**** Supplied records

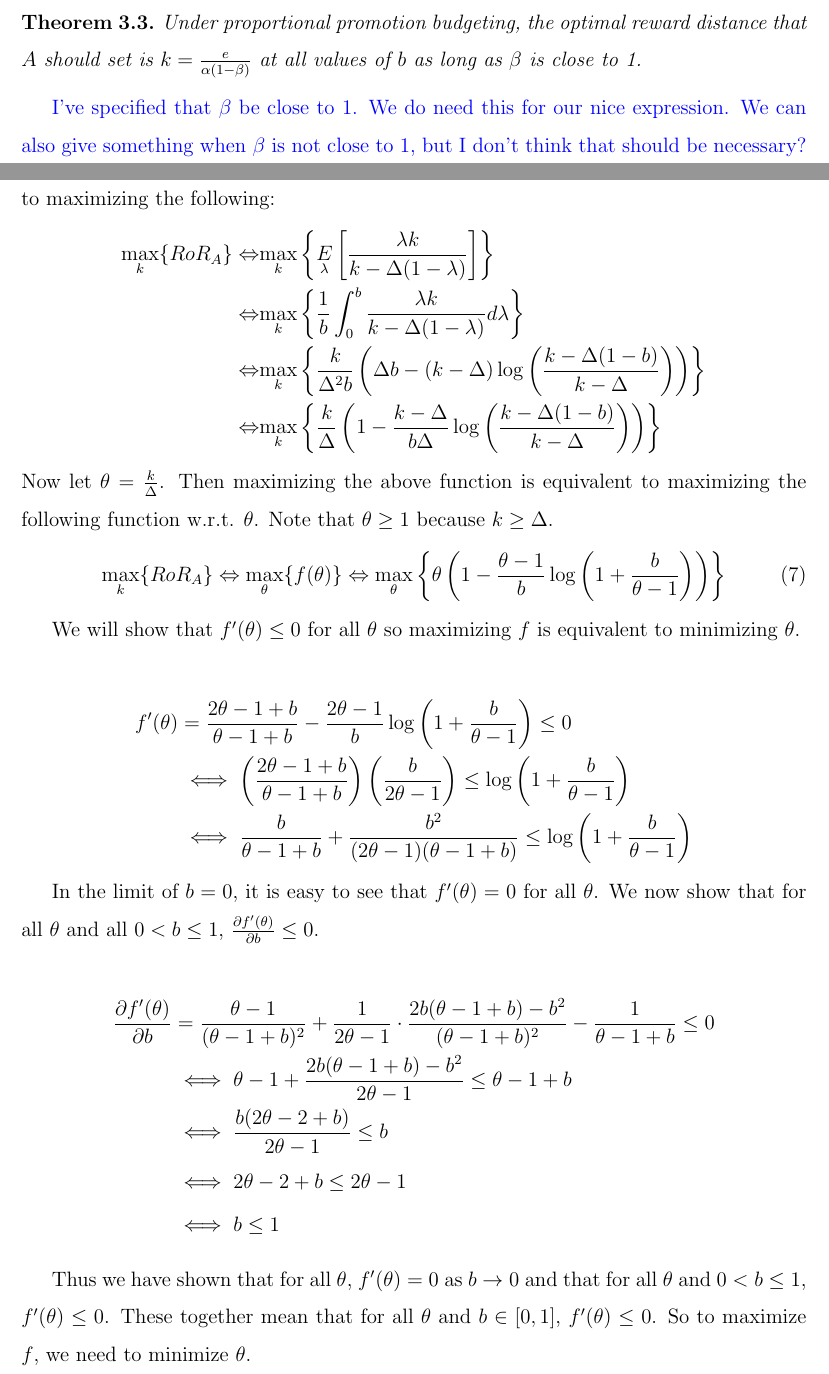
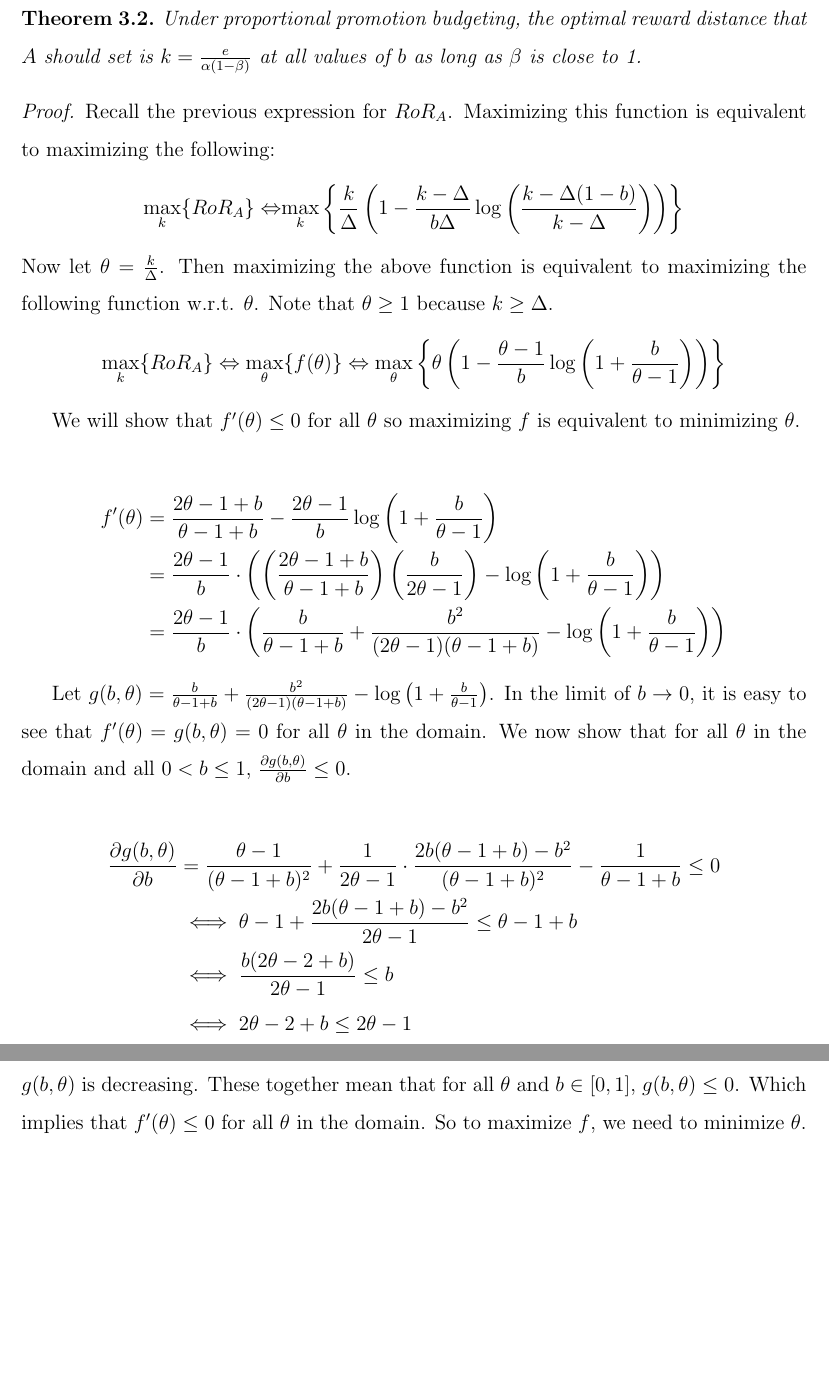
Before and after one commit to naskoch/loyalty_programs, a LaTeX document (report/document.tex, which reads report/tex/results.tex): two parts of pages 11 and 12 of 17, joined at a grey line, cut so that both start at the same text, the shorter picture padded with empty space. Compiled offline with pdfLaTeX.

Commit message:
modifying main proof

```diff
--- a/report/tex/results.tex
+++ b/report/tex/results.tex
@@ -122,0 +127,37 @@ RoR_B =& \underset{\lambda, t}E\left[\frac{(i_0(t)\lambda - i_0(t))(1-v)}{i_0(t)
+\begin{theorem}
+Under proportional promotion budgeting, the optimal reward distance that $A$ should set is $k = \frac{e}{\alpha(1-\beta)}$ at all values of $b$ as long as $\beta$ is close to 1.
+\end{theorem}
+\begin{proof}
+Recall the previous expression for $RoR_A$. Maximizing this function is equivalent to maximizing the following:
+\begin{align*}
+\underset{k}\max\{RoR_A\} \Leftrightarrow & \underset{k} \max\left\{\frac{k}{\Delta}\left(1-\frac{k-\Delta}{b\Delta}\log\left(\frac{k-\Delta(1-b)}{k-\Delta}\right)\right)\right\}
+\end{align*}
+Now let $\theta = \frac{k}{\Delta}$. Then maximizing the above function is equivalent to maximizing the following function w.r.t. $\theta$. Note that $\theta \geq 1$ because $k \geq \Delta$.
+\beq\notag
+\underset{k}\max\{RoR_A\} \Leftrightarrow \underset{\theta}\max\{f(\theta)\} \Leftrightarrow \underset{\theta}\max\left\{ \theta \left(1-\frac{\theta-1}{b}\log\left(1 + \frac{b}{\theta-1}\right)\right)\right\}
+\eeq
+
+We will show that $f'(\theta) \leq 0$ for all $\theta$ so maximizing $f$ is equivalent to minimizing $\theta$.
+
+\begin{align*}
+f'(\theta) &= \frac{2\theta-1+b}{\theta-1+b} - \frac{2\theta-1}{b} \log \left(1+\frac{b}{\theta-1} \right) \\
+&= \frac{2\theta-1}{b}\cdot\left(\left(\frac{2\theta-1+b}{\theta-1+b}\right)\left(\frac{b}{2\theta-1} \right) - \log \left(1+\frac{b}{\theta-1} \right)\right) \\
+&= \frac{2\theta-1}{b}\cdot\left(\frac{b}{\theta-1+b}+\frac{b^2}{(2\theta-1)(\theta-1+b)} - \log \left(1+\frac{b}{\theta-1} \right)\right)
+\end{align*}
+
+Let $g(b, \theta) = \frac{b}{\theta-1+b}+\frac{b^2}{(2\theta-1)(\theta-1+b)} - \log \left(1+\frac{b}{\theta-1} \right)$.
+In the limit of $b \to 0$, it is easy to see that $f'(\theta) = g(b, \theta) = 0$ for all $\theta$ in the domain.
+We now show that for all $\theta$ in the domain and all $0 < b \leq 1$, $\frac{\partial g(b, \theta)}{\partial b} \leq 0$.
+
+\begin{align*}
+\frac{\partial g(b,\theta)}{\partial b} &= \frac{\theta-1}{(\theta-1+b)^2}+\frac{1}{2\theta-1}\cdot \frac{2b(\theta-1+b)-b^2}{(\theta-1+b)^2} -\frac{1}{\theta-1+b} \leq 0 \\
+&\iff \theta-1 + \frac{2b(\theta-1+b)-b^2}{2\theta-1} \leq \theta-1+b \\
+&\iff \frac{b(2\theta-2+b)}{2\theta-1} \leq b \\
+&\iff 2\theta-2+b \leq 2\theta-1 \\
+&\iff b \leq 1
+\end{align*}
+
+Thus we have shown that for all $\theta$, $g(b,\theta) = 0$ as $b \to 0$ and that for all $\theta$ and $0 < b \leq 1$, $g(b,\theta)$ is decreasing.
+These together mean that for all $\theta$ and $b \in [0,1]$, $g(b,\theta) \leq 0$.
+Which implies that $f'(\theta) \le 0$ for all $\theta$ in the domain.
+So to maximize $f$, we need to minimize $\theta$.
@@ -179,36 +265,0 @@ Note $\alpha$ is a constant here.
-\begin{theorem}
-Under proportional promotion budgeting, the optimal reward distance that $A$ should set is $k = \frac{e}{\alpha(1-\beta)}$ at all values of $b$ as long as $\beta$ is close to 1.
-\end{theorem}
-{\nolan I've specified that $\beta$ be close to 1. We do need this for our nice expression. We can also give something when $\beta$ is not close to 1, but I don't think that should be necessary?}
-\begin{proof}
-Recall the previous expression for $RoR_A$. Maximizing this function is equivalent to maximizing the following:
-\begin{align*}
-\underset{k}\max\{RoR_A\} \Leftrightarrow & \underset{k}\max\left\{\underset{\lambda}E\left[\frac{\lambda k}{k-\Delta(1-\lambda)}\right]\right\}\\
-                          \Leftrightarrow & \underset{k}\max\left\{ \frac{1}{b}\int_{0}^{b} \frac{\lambda k}{k-\Delta(1-\lambda)}d\lambda \right\}\\
-                          \Leftrightarrow & \underset{k}\max\left\{ \frac{k}{\Delta^2 b}\left(\Delta b - (k-\Delta)\log\left(\frac{k-\Delta(1-b)}{k-\Delta}\right)\right) \right\}\\
-                          \Leftrightarrow & \underset{k} \max\left\{\frac{k}{\Delta}\left(1-\frac{k-\Delta}{b\Delta}\log\left(\frac{k-\Delta(1-b)}{k-\Delta}\right)\right)\right\}
-\end{align*}
-Now let $\theta = \frac{k}{\Delta}$. Then maximizing the above function is equivalent to maximizing the following function w.r.t. $\theta$. Note that $\theta \geq 1$ because $k \geq \Delta$.
-\beq
-\underset{k}\max\{RoR_A\} \Leftrightarrow \underset{\theta}\max\{f(\theta)\} \Leftrightarrow \underset{\theta}\max\left\{ \theta \left(1-\frac{\theta-1}{b}\log\left(1 + \frac{b}{\theta-1}\right)\right)\right\}
-\eeq
-
-We will show that $f'(\theta) \leq 0$ for all $\theta$ so maximizing $f$ is equivalent to minimizing $\theta$.
-
-\begin{align*}
-f'(\theta) &= \frac{2\theta-1+b}{\theta-1+b} - \frac{2\theta-1}{b} \log \left(1+\frac{b}{\theta-1} \right) \leq 0 \\
-&\iff \left(\frac{2\theta-1+b}{\theta-1+b}\right)\left(\frac{b}{2\theta-1} \right) \leq \log \left(1+\frac{b}{\theta-1} \right) \\
-&\iff \frac{b}{\theta-1+b}+\frac{b^2}{(2\theta-1)(\theta-1+b)} \leq \log \left(1+\frac{b}{\theta-1} \right)
-\end{align*}
-
-In the limit of $b = 0$, it is easy to see that $f'(\theta) = 0$ for all $\theta$. We now show that for all $\theta$ and all $0 < b \leq 1$, $\frac{\partial f'(\theta)}{\partial b} \leq 0$.
-
-\begin{align*}
-\frac{\partial f'(\theta)}{\partial b} &= \frac{\theta-1}{(\theta-1+b)^2}+\frac{1}{2\theta-1}\cdot \frac{2b(\theta-1+b)-b^2}{(\theta-1+b)^2} -\frac{1}{\theta-1+b} \leq 0 \\
-&\iff \theta-1 + \frac{2b(\theta-1+b)-b^2}{2\theta-1} \leq \theta-1+b \\
-&\iff \frac{b(2\theta-2+b)}{2\theta-1} \leq b \\
-&\iff 2\theta-2+b \leq 2\theta-1 \\
-&\iff b \leq 1
-\end{align*}
-
-Thus we have shown that for all $\theta$, $f'(\theta) = 0$ as $b \rightarrow 0$ and that for all $\theta$ and $0 < b \leq 1$, $f'(\theta) \leq 0$. These together mean that for all $\theta$ and $b \in [0,1]$, $f'(\theta) \leq 0$. So to maximize $f$, we need to minimize $\theta$.
```
Also changed, not shown: report/tex/model.tex (+2 -2 lines), report/document.pdf, report/tex/results.tex (129 more changed lines), 2 other files.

********

• **Exercise instructions**:
Exact copy, no pictures: return the entries word for word.

• **Reply**:
Before and after one commit to naskoch/loyalty_programs, a LaTeX document (report/document.tex, which reads report/tex/results.tex): two parts of pages 11 and 12 of 17, joined at a grey line, cut so that both start at the same text, the shorter picture padded with empty space. Compiled offline with pdfLaTeX.

Commit message:
modifying main proof

```diff
--- a/report/tex/results.tex
+++ b/report/tex/results.tex
@@ -122,0 +127,37 @@ RoR_B =& \underset{\lambda, t}E\left[\frac{(i_0(t)\lambda - i_0(t))(1-v)}{i_0(t)
+\begin{theorem}
+Under proportional promotion budgeting, the optimal reward distance that $A$ should set is $k = \frac{e}{\alpha(1-\beta)}$ at all values of $b$ as long as $\beta$ is close to 1.
+\end{theorem}
+\begin{proof}
+Recall the previous expression for $RoR_A$. Maximizing this function is equivalent to maximizing the following:
+\begin{align*}
+\underset{k}\max\{RoR_A\} \Leftrightarrow & \underset{k} \max\left\{\frac{k}{\Delta}\left(1-\frac{k-\Delta}{b\Delta}\log\left(\frac{k-\Delta(1-b)}{k-\Delta}\right)\right)\right\}
+\end{align*}
+Now let $\theta = \frac{k}{\Delta}$. Then maximizing the above function is equivalent to maximizing the following function w.r.t. $\theta$. Note that $\theta \geq 1$ because $k \geq \Delta$.
+\beq\notag
+\underset{k}\max\{RoR_A\} \Leftrightarrow \underset{\theta}\max\{f(\theta)\} \Leftrightarrow \underset{\theta}\max\left\{ \theta \left(1-\frac{\theta-1}{b}\log\left(1 + \frac{b}{\theta-1}\right)\right)\right\}
+\eeq
+
+We will show that $f'(\theta) \leq 0$ for all $\theta$ so maximizing $f$ is equivalent to minimizing $\theta$.
+
+\begin{align*}
+f'(\theta) &= \frac{2\theta-1+b}{\theta-1+b} - \frac{2\theta-1}{b} \log \left(1+\frac{b}{\theta-1} \right) \\
+&= \frac{2\theta-1}{b}\cdot\left(\left(\frac{2\theta-1+b}{\theta-1+b}\right)\left(\frac{b}{2\theta-1} \right) - \log \left(1+\frac{b}{\theta-1} \right)\right) \\
+&= \frac{2\theta-1}{b}\cdot\left(\frac{b}{\theta-1+b}+\frac{b^2}{(2\theta-1)(\theta-1+b)} - \log \left(1+\frac{b}{\theta-1} \right)\right)
+\end{align*}
+
+Let $g(b, \theta) = \frac{b}{\theta-1+b}+\frac{b^2}{(2\theta-1)(\theta-1+b)} - \log \left(1+\frac{b}{\theta-1} \right)$.
+In the limit of $b \to 0$, it is easy to see that $f'(\theta) = g(b, \theta) = 0$ for all $\theta$ in the domain.
+We now show that for all $\theta$ in the domain and all $0 < b \leq 1$, $\frac{\partial g(b, \theta)}{\partial b} \leq 0$.
+
+\begin{align*}
+\frac{\partial g(b,\theta)}{\partial b} &= \frac{\theta-1}{(\theta-1+b)^2}+\frac{1}{2\theta-1}\cdot \frac{2b(\theta-1+b)-b^2}{(\theta-1+b)^2} -\frac{1}{\theta-1+b} \leq 0 \\
+&\iff \theta-1 + \frac{2b(\theta-1+b)-b^2}{2\theta-1} \leq \theta-1+b \\
+&\iff \frac{b(2\theta-2+b)}{2\theta-1} \leq b \\
+&\iff 2\theta-2+b \leq 2\theta-1 \\
+&\iff b \leq 1
+\end{align*}
+
+Thus we have shown that for all $\theta$, $g(b,\theta) = 0$ as $b \to 0$ and that for all $\theta$ and $0 < b \leq 1$, $g(b,\theta)$ is decreasing.
+These together mean that for all $\theta$ and $b \in [0,1]$, $g(b,\theta) \leq 0$.
+Which implies that $f'(\theta) \le 0$ for all $\theta$ in the domain.
+So to maximize $f$, we need to minimize $\theta$.
@@ -179,36 +265,0 @@ Note $\alpha$ is a constant here.
-\begin{theorem}
-Under proportional promotion budgeting, the optimal reward distance that $A$ should set is $k = \frac{e}{\alpha(1-\beta)}$ at all values of $b$ as long as $\beta$ is close to 1.
-\end{theorem}
-{\nolan I've specified that $\beta$ be close to 1. We do need this for our nice expression. We can also give something when $\beta$ is not close to 1, but I don't think that should be necessary?}
-\begin{proof}
-Recall the previous expression for $RoR_A$. Maximizing this function is equivalent to maximizing the following:
-\begin{align*}
-\underset{k}\max\{RoR_A\} \Leftrightarrow & \underset{k}\max\left\{\underset{\lambda}E\left[\frac{\lambda k}{k-\Delta(1-\lambda)}\right]\right\}\\
-                          \Leftrightarrow & \underset{k}\max\left\{ \frac{1}{b}\int_{0}^{b} \frac{\lambda k}{k-\Delta(1-\lambda)}d\lambda \right\}\\
-                          \Leftrightarrow & \underset{k}\max\left\{ \frac{k}{\Delta^2 b}\left(\Delta b - (k-\Delta)\log\left(\frac{k-\Delta(1-b)}{k-\Delta}\right)\right) \right\}\\
-                          \Leftrightarrow & \underset{k} \max\left\{\frac{k}{\Delta}\left(1-\frac{k-\Delta}{b\Delta}\log\left(\frac{k-\Delta(1-b)}{k-\Delta}\right)\right)\right\}
-\end{align*}
-Now let $\theta = \frac{k}{\Delta}$. Then maximizing the above function is equivalent to maximizing the following function w.r.t. $\theta$. Note that $\theta \geq 1$ because $k \geq \Delta$.
-\beq
-\underset{k}\max\{RoR_A\} \Leftrightarrow \underset{\theta}\max\{f(\theta)\} \Leftrightarrow \underset{\theta}\max\left\{ \theta \left(1-\frac{\theta-1}{b}\log\left(1 + \frac{b}{\theta-1}\right)\right)\right\}
-\eeq
-
-We will show that $f'(\theta) \leq 0$ for all $\theta$ so maximizing $f$ is equivalent to minimizing $\theta$.
-
-\begin{align*}
-f'(\theta) &= \frac{2\theta-1+b}{\theta-1+b} - \frac{2\theta-1}{b} \log \left(1+\frac{b}{\theta-1} \right) \leq 0 \\
-&\iff \left(\frac{2\theta-1+b}{\theta-1+b}\right)\left(\frac{b}{2\theta-1} \right) \leq \log \left(1+\frac{b}{\theta-1} \right) \\
-&\iff \frac{b}{\theta-1+b}+\frac{b^2}{(2\theta-1)(\theta-1+b)} \leq \log \left(1+\frac{b}{\theta-1} \right)
-\end{align*}
-
-In the limit of $b = 0$, it is easy to see that $f'(\theta) = 0$ for all $\theta$. We now show that for all $\theta$ and all $0 < b \leq 1$, $\frac{\partial f'(\theta)}{\partial b} \leq 0$.
-
-\begin{align*}
-\frac{\partial f'(\theta)}{\partial b} &= \frac{\theta-1}{(\theta-1+b)^2}+\frac{1}{2\theta-1}\cdot \frac{2b(\theta-1+b)-b^2}{(\theta-1+b)^2} -\frac{1}{\theta-1+b} \leq 0 \\
-&\iff \theta-1 + \frac{2b(\theta-1+b)-b^2}{2\theta-1} \leq \theta-1+b \\
-&\iff \frac{b(2\theta-2+b)}{2\theta-1} \leq b \\
-&\iff 2\theta-2+b \leq 2\theta-1 \\
-&\iff b \leq 1
-\end{align*}
-
-Thus we have shown that for all $\theta$, $f'(\theta) = 0$ as $b \rightarrow 0$ and that for all $\theta$ and $0 < b \leq 1$, $f'(\theta) \leq 0$. These together mean that for all $\theta$ and $b \in [0,1]$, $f'(\theta) \leq 0$. So to maximize $f$, we need to minimize $\theta$.
```
Also changed, not shown: report/tex/model.tex (+2 -2 lines), report/document.pdf, report/tex/results.tex (129 more changed lines), 2 other files.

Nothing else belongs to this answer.